▶ **ABOUT THIS TASK**:
Which lines of the data contain the string "Raspberry"? Copy every one.

▶ **DATA RECORDS**:
----
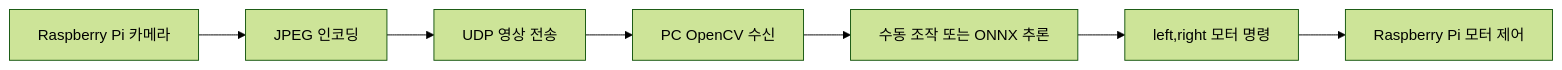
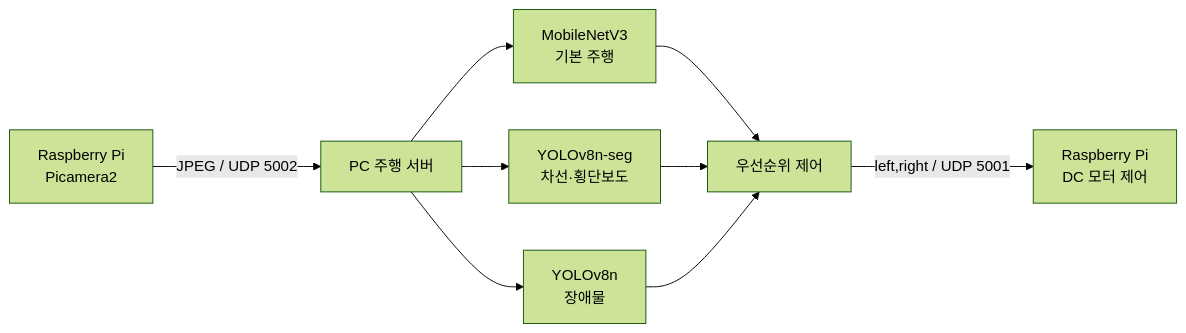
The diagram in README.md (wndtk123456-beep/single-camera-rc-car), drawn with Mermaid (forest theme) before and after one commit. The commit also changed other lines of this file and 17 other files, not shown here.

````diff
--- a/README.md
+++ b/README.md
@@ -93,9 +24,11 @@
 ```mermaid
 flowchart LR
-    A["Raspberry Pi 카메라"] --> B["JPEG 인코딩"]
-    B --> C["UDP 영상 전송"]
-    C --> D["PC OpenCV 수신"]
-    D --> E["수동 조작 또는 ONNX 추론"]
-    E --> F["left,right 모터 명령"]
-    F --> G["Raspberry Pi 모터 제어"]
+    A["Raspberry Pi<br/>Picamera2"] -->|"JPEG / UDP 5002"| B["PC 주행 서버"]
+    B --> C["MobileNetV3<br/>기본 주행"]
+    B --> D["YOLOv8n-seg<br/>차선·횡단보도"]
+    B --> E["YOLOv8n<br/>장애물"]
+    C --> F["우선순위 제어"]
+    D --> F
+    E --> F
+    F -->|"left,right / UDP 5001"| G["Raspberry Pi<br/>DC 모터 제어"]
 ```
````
----
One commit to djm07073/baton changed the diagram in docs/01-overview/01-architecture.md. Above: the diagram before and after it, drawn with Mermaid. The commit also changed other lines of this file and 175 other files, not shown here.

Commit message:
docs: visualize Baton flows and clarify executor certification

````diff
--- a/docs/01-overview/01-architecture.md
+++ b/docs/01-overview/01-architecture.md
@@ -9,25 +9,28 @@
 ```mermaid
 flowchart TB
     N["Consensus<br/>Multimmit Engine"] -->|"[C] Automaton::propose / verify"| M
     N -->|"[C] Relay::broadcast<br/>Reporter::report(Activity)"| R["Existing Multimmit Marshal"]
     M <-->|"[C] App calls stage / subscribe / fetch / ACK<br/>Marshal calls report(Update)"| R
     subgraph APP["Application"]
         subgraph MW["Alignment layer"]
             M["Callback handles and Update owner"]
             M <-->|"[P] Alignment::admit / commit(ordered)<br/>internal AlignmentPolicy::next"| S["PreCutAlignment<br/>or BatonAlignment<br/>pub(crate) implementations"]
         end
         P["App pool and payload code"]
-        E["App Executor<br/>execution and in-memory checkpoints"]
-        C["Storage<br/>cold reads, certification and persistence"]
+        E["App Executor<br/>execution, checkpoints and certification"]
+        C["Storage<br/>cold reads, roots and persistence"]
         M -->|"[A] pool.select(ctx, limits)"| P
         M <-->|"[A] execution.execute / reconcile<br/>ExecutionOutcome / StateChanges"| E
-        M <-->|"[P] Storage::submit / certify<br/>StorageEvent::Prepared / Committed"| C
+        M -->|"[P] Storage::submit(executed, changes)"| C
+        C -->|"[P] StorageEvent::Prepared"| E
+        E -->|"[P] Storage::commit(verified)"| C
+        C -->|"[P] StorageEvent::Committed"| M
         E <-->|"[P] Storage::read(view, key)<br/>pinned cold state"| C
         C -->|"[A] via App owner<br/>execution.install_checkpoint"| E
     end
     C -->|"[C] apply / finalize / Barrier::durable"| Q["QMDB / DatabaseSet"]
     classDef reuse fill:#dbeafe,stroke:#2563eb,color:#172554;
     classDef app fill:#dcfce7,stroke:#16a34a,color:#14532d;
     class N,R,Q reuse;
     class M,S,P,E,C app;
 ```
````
----
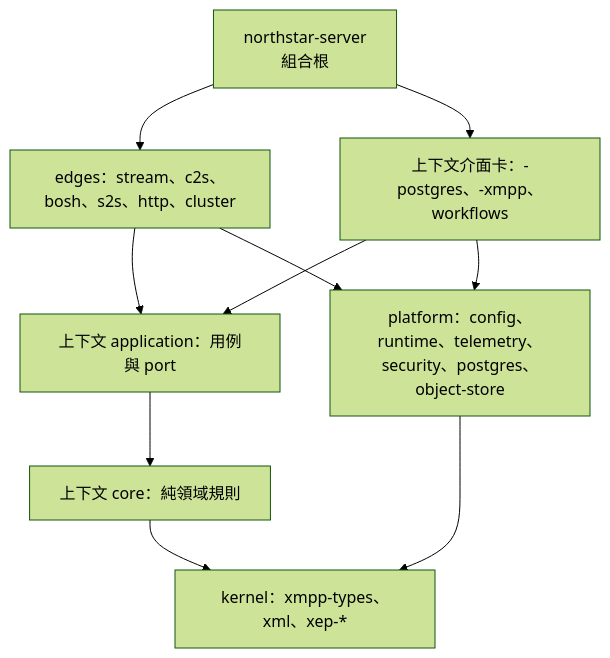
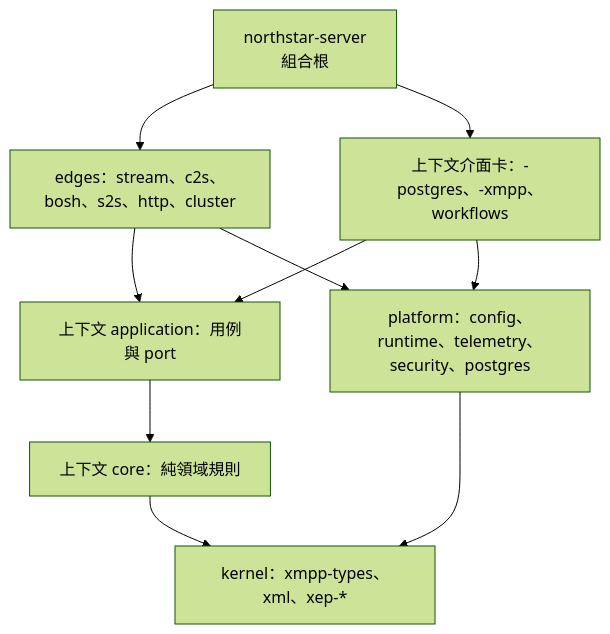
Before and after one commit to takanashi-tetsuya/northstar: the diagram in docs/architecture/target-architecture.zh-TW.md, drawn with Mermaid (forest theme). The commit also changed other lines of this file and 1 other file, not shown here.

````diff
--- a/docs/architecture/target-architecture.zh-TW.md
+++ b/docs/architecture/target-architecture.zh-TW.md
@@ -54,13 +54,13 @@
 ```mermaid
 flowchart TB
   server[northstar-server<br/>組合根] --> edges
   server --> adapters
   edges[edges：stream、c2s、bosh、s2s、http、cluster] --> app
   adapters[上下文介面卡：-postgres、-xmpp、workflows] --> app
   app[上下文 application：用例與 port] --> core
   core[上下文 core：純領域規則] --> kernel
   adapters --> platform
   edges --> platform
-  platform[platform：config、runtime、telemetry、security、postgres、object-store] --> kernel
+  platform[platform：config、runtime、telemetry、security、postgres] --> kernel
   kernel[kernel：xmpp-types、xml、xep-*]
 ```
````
----
▶ **RESPONSE FOR THIS EXERCISE**:
-    A["Raspberry Pi 카메라"] --> B["JPEG 인코딩"]
-    F --> G["Raspberry Pi 모터 제어"]
+    A["Raspberry Pi<br/>Picamera2"] -->|"JPEG / UDP 5002"| B["PC 주행 서버"]
+    F -->|"left,right / UDP 5001"| G["Raspberry Pi<br/>DC 모터 제어"]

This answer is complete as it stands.